The drivers were not too happy about us refusing to pay the extortionate prices and decided to lock our bags in the car until we coughed up. Lots of argueing followed. Pam, being the ever-efficient project manager, tracked down the Vietnamese owner of our desired hotel to aid us in our hour of need. For once, he came through and backed us up, telling the thieving, cowboy drivers point blank that they were trying it on, had been caught out and should except the 1 dollar that we had offered. Job jobbed! A win for the Westerners; score is now curently 1:56. The come-back has started!
To repay the owner for his kindness we took a look at he rooms and decided that they were not for us (another rubbish recommendation from the Lonely Planet) and went to look elsewhere. Not content in just walking away, Pam took offence at his 8-foot illuminated sign, donned her rucksack and swatted the sign to the floor like a marked mosquito, with a vengeance that I have never seen before, smashing every single light bulb inside. Not content with this wantan damage, Pam ensured that the sign also took out the table standing behind it that had quite obviously been in his family for generations; it was not even any good for fire wood. By the time Pam had finished, it looked like the scene out of an Arnie film. Feeling bad about her behaviour, Pam made amends by turning high heel and running for the hills - all class that girl!
We planned to leave Hanoi to venture down to Halong Bay, but had to wait for our visa extensions to be completed. However, during this time, a typhoon hit the area we were heading for so our trip was delayed by a couple of days. But every cloud has a silver lining, and with the extra time I got to talk to Sarah on her wedding day (still cannot believe we missed it) and I had two silk suits made.
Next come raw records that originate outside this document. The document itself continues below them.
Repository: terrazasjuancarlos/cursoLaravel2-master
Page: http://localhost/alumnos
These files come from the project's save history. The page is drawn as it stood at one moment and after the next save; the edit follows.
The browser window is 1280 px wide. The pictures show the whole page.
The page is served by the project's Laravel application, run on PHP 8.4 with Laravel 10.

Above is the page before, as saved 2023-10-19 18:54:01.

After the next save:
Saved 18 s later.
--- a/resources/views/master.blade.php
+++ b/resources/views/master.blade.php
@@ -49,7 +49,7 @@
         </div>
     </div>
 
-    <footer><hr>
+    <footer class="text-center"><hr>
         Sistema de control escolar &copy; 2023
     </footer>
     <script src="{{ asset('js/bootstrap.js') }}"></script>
Finally, after a week, the weather cleared. We rearranged our trip to Halong Bay for a later date and left Hanoi heading for Sapa, the Scottish Highlands of Vietnam.